I want to know what is the attitude of the Minister towards that association; I want to know if he intends to allow that association to go ahead; to train; to arm; to prepare; and to strike at its own good chosen time, or whether he intends to take the necessary adequate steps to see that no illegal drilling is carried on, and that no breaches of the law are to be made by any association openly, and in the face of day, or secretly, and by night. These, I think, are questions to which we are entitled to have an answer. I consider, and I think most of the Deputies in this House would agree with me when we think that it is the duty of the Minister to put forward plainly to us, and to give us an assurance as to the course which he intends to take, and I can assure the Minister that if he informs this House that it is his determination, and the determination of the Executive, to see that there will be one Government and one Government only, to see that there will be one army and one army only; and to take the necessary steps to ensure that there shall be but one Government and that there shall be but one army, if he does that, he certainly will go a long, long way to alleviate a great number of the fears I entertain about the preservation of the peace in this country. But I do not wish for mere empty expressions. I would like to know the measures which the Minister purposes to take.

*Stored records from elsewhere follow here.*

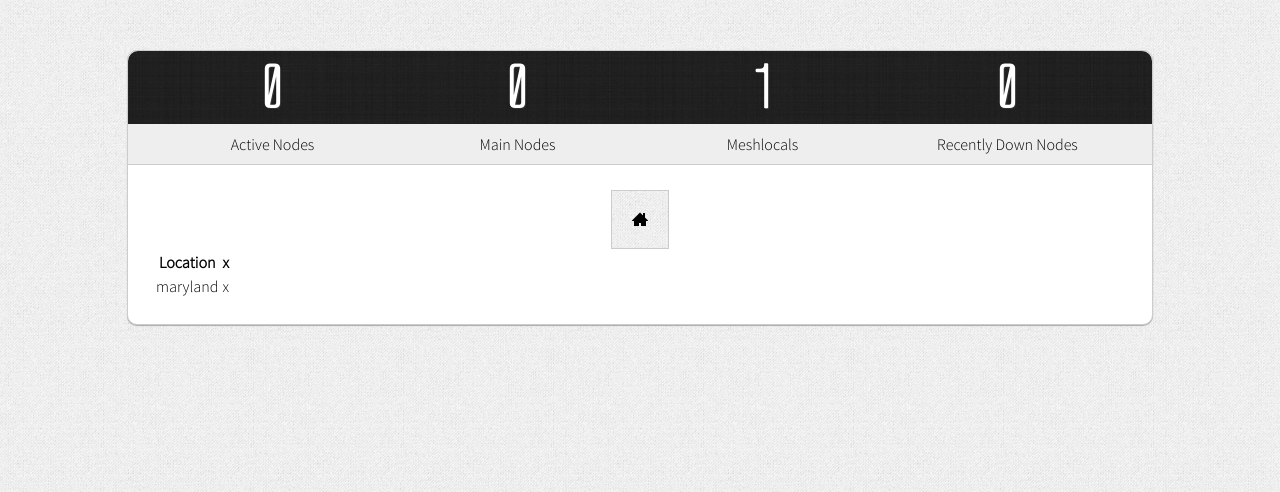
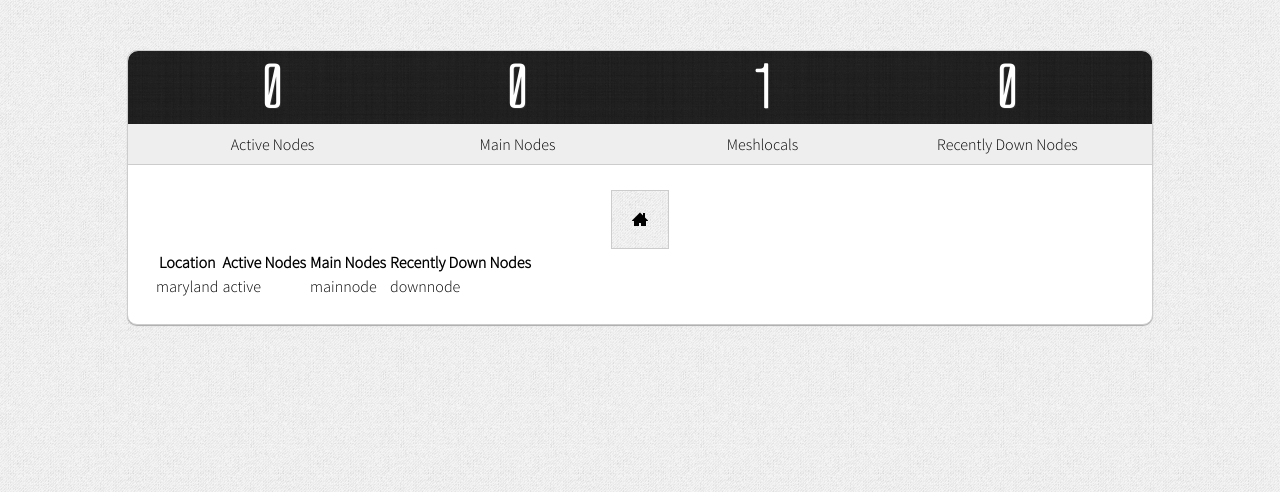
Before and after one commit to marylandmesh/stat, a PHP site: page /local/ in a window 1280 px wide. Shown: the top 492 px of the page. Run offline with PHP 8.4, Linux system fonts and the light colour scheme.

Commit message:
Working on the table

```diff
--- a/local/index.php
+++ b/local/index.php
@@ -49,15 +49,27 @@
                 <div class="content">
                 	<table>
                     	<th>Location</th>
-                        <th>x</th>
+                        <th>Active Nodes</th>
+                        <th>Main Nodes</th>
+                        <th>Recently Down Nodes</th>
                     	<?php
 							foreach ($locals as $local) {
 								echo "<tr>";
+									//location
 									echo "<td>";
 									echo $local;
 									echo "</td>";
+									//active nodes
 									echo "<td>";
-									echo "x";
+									echo "active";
+									echo "</td>";
+									//main nodes
+									echo "<td>";
+									echo "mainnode";
+									echo "</td>";
+									//down nodes
+									echo "<td>";
+									echo "downnode";
 									echo "</td>";
 								echo "</tr>";
 							}
```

I do not want mere vague generalities, and I hope that when he comes to speak, he will get away from vague generalities, and that he will come down to concrete facts, and that he will outline to this House, and give, not merely an outline, but, so far as he can, the details of the measures which he intends to take to prove to the people of this State, and to every section of this community, that the law is supreme and must be obeyed by every single person in this community and that there is one law-making authority in this State, and one only, and that is the Oireachtas.
If the Minister, as I say, gives to this country undertakings, and not merely verbal undertakings, but tells us the method by which he is going to carry his undertakings out, he will do a considerable amount towards alleviating the well-grounded feelings of fear which are held by a great number of people as to the preservation of peace in this State. If he goes further and tells us that the opening of the prison gates, that repeal of the Constitution (Amendment) Act, were mere gestures—that they were carrying out election pledges, or something of that sort, but for the future he is not going to deal with the openly confessed enemies of this State by gestures of that nature but firmly, boldly and determinedly; if he gives the people of this country that undertaking, he will certainly, as I have said, have gone a long way to alleviate a great number of our fears.
But I will remind the Minister of this, that against that association the ordinary law cannot prevail; that when that association chooses to do what it considers rightful acts, but which, according to the laws of this State, and, in my opinion, the laws of God, are wrongful acts, the ordinary law is powerless. Juries will not convict and witnesses will not give evidence. Let him bear that fact in mind when he comes to make his reply, and let him inform this State openly what are the methods by which he intends to enforce the preservation of the law.